In this morning’s issue of my daily marketing briefing, the Eagle Eye Opener, I explained to readers that Walmart missed earnings because of two main factors. First, consumers bought less high-margin merchandise and instead, spent more money on lower-margin food. Additionally, WMT saw a shift from brand names to private label.
This is potentially important because those two shifts (from merchandise to food and brand names to private label) both anecdotally imply the middle and lower-end consumers are starting to get squeezed by inflation, and they are beginning to “cut back” on non-essential items.
To a point, this also was partially confirmed by the Home Depot (NYSE: HD) results, although that company had a much better quarter. HD beat earnings and raised guidance. The stock rallied. But while sales amounts were strong, customer transactions fell 8.2% in the quarter. That drop in business was offset as the average ticket price per sale was up 11.4%.
The truth here is that the economy and investors are in very unfamiliar waters right now, and nobody knows just how quickly the economy will slow. Right now, the market is facing multiple 50-basis-point interest rate hikes in the months ahead, something we haven’t seen in more than two decades. And now that we are starting to see inflation really affect retail earnings, the thought of a real recession hitting the economy is causing both a retail stock rout and, at least today, a huge equity sell-off.
Now, I want to be clear that the downbeat retail earnings this week do not necessarily mean that we’re headed for a pernicious recession. They also don’t necessarily mean that stocks will plunge well below last week’s lows. After all, we have already seen a lot of selling in this market already, so the downside from here is arguably largely baked into the current valuations.
Yet as of this midday Wednesday, the Dow Jones Industrial Averages was down more than 1,100 points, or some 3.4%. As such, the reality is the bears are still very much center stage, and they’re still delivering their morose monologue for this market.
If you want to get access to this kind of unique market analysis every trading day, directly to your inbox at 8 a.m. Eastern, then I invite you to check out my Eagle Eye Opener right now. There’s no time like the present to gain more market insight.
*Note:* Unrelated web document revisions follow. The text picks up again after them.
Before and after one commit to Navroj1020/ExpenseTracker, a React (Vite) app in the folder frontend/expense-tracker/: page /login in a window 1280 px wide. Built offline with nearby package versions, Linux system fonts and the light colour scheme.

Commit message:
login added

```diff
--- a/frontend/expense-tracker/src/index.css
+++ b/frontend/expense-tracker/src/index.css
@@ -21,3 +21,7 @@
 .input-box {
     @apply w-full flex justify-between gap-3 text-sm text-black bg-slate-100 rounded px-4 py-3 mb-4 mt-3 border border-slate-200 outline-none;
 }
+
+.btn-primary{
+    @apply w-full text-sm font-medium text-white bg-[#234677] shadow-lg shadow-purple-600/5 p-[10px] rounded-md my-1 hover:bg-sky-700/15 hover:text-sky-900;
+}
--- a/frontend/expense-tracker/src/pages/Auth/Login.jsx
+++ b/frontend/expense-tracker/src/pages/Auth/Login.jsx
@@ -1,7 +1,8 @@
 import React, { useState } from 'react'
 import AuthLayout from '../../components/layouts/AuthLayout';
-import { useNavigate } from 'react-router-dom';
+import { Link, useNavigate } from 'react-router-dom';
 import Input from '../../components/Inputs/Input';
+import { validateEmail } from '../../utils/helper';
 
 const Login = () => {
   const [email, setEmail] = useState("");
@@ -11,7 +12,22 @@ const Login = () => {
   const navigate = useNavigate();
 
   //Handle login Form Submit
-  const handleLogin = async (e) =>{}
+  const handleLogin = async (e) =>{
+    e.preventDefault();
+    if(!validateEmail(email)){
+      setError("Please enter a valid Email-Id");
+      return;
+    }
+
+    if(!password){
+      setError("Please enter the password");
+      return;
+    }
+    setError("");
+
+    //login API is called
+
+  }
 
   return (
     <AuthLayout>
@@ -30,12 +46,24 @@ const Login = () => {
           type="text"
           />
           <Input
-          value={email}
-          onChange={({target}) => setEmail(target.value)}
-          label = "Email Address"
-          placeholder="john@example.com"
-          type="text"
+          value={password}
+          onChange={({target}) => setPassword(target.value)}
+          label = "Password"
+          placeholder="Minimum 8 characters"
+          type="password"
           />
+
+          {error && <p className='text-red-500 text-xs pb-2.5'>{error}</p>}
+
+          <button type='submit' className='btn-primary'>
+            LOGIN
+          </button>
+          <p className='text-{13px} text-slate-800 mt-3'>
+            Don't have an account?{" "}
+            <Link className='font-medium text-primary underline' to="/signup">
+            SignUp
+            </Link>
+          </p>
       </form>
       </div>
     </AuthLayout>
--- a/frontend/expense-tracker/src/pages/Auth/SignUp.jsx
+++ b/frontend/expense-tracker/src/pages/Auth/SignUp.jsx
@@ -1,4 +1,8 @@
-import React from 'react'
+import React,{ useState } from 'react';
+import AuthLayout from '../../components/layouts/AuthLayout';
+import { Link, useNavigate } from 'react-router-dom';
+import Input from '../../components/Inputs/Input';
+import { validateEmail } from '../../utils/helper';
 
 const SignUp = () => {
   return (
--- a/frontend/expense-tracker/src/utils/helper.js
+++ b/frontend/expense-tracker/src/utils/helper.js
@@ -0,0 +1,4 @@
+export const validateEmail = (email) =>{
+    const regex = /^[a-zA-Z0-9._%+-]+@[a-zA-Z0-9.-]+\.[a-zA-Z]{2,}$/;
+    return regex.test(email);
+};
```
Of Tigers and Bears
“An infallible method of conciliating a tiger is to allow oneself to be devoured.”
— Konrad Adenauer
Tigers have a lot in common with bears. They’re both top predators, and they can both fell you with one swipe of their paws. Right now, there’s a bear swiping away at shareholder value, but one sure way to placate that bear is to let yourself be consumed with the fear that accompanies its presence.
Yes, bear markets are scary. Yet they are eminently navigable, and sometimes the best strategy is to just stay calm and stay the course. Easier said than done, I realize, but whoever said making the right decisions in life was easy?
Wisdom about money, investing and life can be found anywhere. If you have a good quote that you’d like me to share with your fellow readers, send it to me, along with any comments, questions and suggestions you have about my newsletters, seminars or anything else. Click here to ask Jim.
In the name of the best within us,